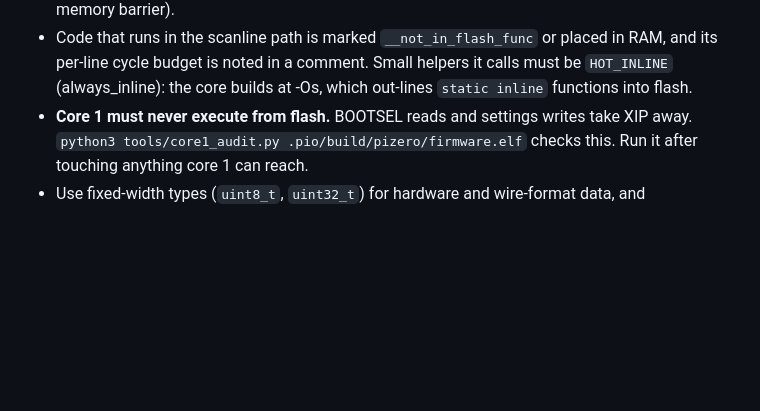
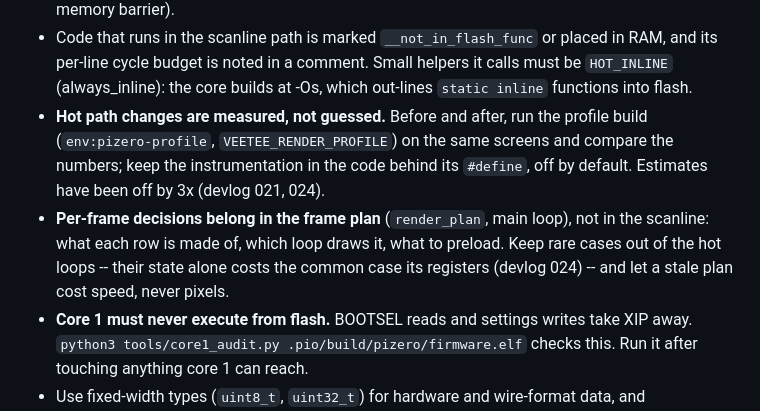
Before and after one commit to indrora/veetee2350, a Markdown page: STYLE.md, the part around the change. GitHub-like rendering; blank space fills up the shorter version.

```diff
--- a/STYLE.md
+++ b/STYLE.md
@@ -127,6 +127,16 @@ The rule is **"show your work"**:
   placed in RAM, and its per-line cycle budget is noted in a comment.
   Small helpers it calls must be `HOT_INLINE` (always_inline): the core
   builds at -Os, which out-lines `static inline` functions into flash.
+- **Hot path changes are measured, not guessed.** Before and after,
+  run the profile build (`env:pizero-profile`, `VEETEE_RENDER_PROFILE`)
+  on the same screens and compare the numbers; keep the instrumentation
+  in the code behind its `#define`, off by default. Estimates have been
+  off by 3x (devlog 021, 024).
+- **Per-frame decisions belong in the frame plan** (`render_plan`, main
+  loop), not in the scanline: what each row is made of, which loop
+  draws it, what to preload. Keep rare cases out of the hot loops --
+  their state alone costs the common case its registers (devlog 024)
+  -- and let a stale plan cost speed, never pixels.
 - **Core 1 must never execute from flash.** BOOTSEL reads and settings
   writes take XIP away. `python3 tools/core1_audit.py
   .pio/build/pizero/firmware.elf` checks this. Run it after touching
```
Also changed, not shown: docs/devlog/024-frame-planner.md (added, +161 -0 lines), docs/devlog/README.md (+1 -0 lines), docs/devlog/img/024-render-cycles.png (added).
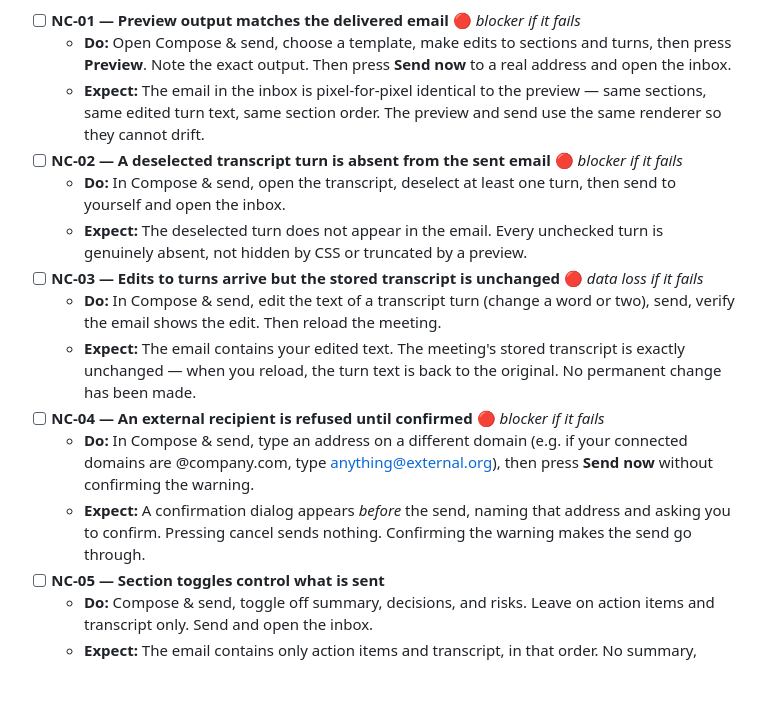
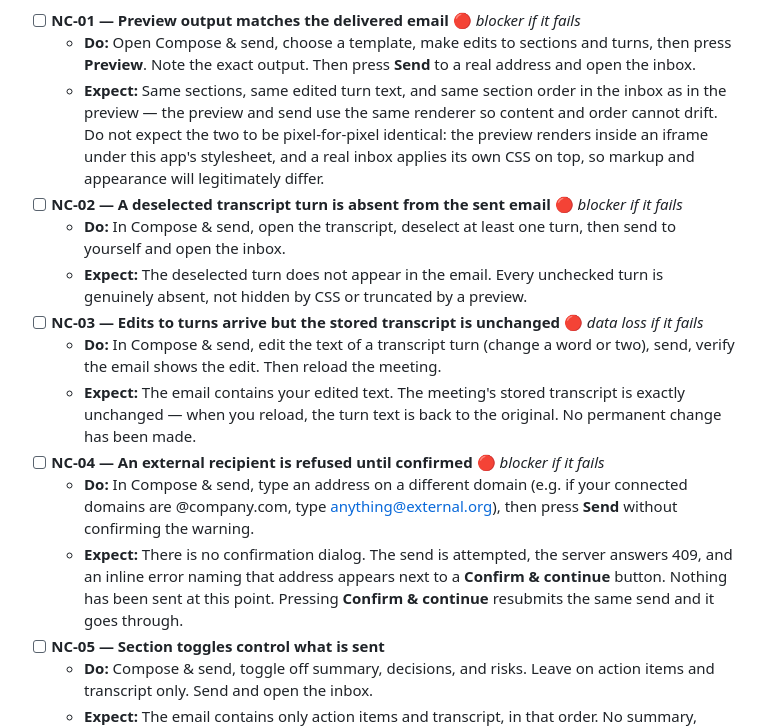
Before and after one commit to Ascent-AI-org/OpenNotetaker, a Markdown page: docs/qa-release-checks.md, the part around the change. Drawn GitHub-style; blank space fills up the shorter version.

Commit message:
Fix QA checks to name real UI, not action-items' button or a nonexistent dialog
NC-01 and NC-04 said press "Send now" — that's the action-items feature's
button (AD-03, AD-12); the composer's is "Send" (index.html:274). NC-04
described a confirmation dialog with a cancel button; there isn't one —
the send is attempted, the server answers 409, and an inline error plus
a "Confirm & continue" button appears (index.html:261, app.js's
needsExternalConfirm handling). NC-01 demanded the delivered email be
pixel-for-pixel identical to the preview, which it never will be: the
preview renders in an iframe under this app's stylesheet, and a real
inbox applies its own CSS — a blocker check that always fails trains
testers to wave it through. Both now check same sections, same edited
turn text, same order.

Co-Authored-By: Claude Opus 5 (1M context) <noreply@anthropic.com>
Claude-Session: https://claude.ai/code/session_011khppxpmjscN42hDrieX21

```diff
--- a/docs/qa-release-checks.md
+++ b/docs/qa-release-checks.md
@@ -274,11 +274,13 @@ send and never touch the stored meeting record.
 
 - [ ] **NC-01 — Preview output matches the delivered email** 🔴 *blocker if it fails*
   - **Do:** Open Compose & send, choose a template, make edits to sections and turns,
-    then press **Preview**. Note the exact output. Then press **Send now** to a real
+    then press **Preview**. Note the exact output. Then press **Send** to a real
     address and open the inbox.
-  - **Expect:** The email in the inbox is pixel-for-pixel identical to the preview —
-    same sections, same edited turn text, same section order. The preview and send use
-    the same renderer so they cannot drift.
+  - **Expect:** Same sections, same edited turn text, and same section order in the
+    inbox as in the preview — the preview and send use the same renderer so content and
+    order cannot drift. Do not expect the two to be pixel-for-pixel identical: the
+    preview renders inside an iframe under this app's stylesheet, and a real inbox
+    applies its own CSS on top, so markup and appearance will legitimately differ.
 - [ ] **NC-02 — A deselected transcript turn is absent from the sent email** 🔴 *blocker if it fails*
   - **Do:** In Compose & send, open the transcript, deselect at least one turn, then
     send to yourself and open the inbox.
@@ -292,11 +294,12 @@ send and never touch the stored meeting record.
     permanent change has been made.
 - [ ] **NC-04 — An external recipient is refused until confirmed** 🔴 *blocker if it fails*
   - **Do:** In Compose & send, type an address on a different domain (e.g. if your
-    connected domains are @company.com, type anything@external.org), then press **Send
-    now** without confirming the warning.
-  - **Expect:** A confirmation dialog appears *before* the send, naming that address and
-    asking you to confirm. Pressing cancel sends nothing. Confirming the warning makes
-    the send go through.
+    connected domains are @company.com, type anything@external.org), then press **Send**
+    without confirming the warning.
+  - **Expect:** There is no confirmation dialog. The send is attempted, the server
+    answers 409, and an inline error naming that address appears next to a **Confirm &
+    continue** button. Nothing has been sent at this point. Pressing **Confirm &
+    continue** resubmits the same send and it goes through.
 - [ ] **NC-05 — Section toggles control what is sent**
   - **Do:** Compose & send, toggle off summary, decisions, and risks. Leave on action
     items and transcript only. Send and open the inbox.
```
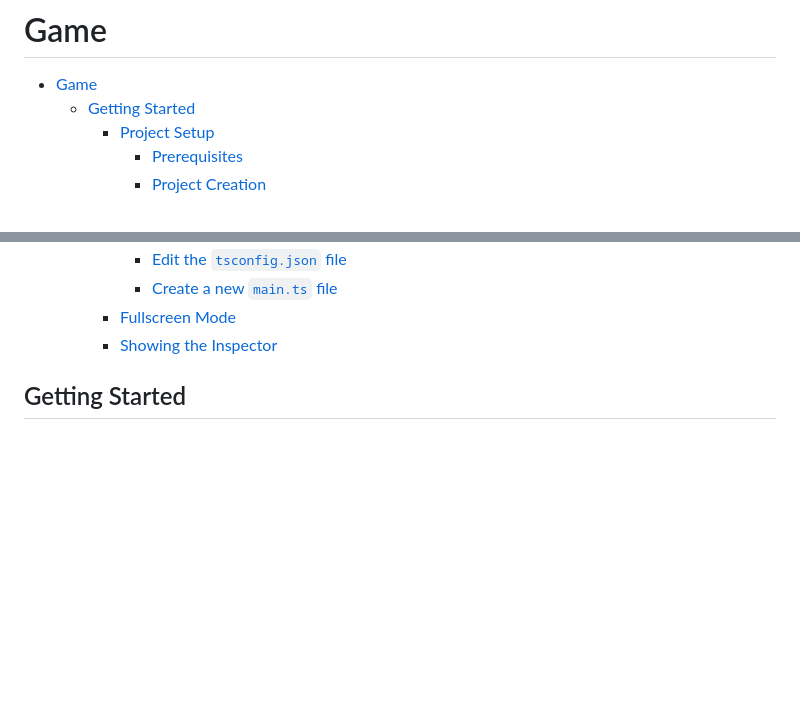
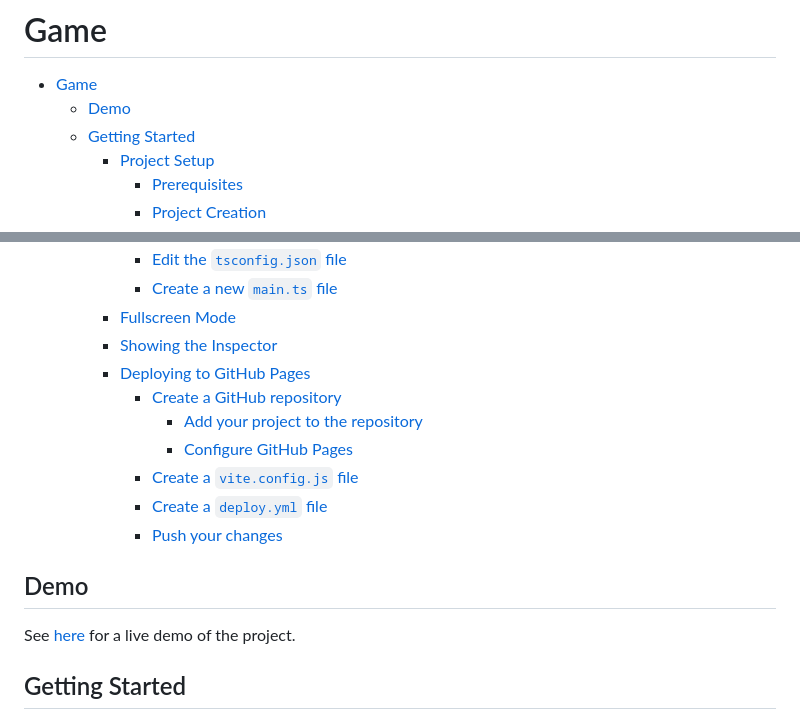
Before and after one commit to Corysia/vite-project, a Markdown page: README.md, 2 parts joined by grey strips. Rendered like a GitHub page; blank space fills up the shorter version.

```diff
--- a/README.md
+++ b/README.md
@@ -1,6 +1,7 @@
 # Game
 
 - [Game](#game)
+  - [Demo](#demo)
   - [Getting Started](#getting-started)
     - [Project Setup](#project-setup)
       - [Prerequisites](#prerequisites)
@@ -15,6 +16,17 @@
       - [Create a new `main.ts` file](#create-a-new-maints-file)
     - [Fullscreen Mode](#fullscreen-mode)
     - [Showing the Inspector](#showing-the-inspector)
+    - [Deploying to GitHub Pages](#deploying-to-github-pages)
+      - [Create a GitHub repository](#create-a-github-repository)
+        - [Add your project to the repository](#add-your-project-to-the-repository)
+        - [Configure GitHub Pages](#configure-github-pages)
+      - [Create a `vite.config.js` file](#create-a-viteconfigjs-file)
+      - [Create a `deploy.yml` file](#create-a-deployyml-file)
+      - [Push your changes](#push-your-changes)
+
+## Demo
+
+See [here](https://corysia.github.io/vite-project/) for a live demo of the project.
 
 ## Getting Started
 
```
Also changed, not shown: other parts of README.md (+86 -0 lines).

### ABOUT THIS TASK
In the entries above, which lines hold the word "action"? Copy them out.

### EXERCISE SOLUTION
Fix QA checks to name real UI, not action-items' button or a nonexistent dialog
NC-01 and NC-04 said press "Send now" — that's the action-items feature's
   - **Do:** Compose & send, toggle off summary, decisions, and risks. Leave on action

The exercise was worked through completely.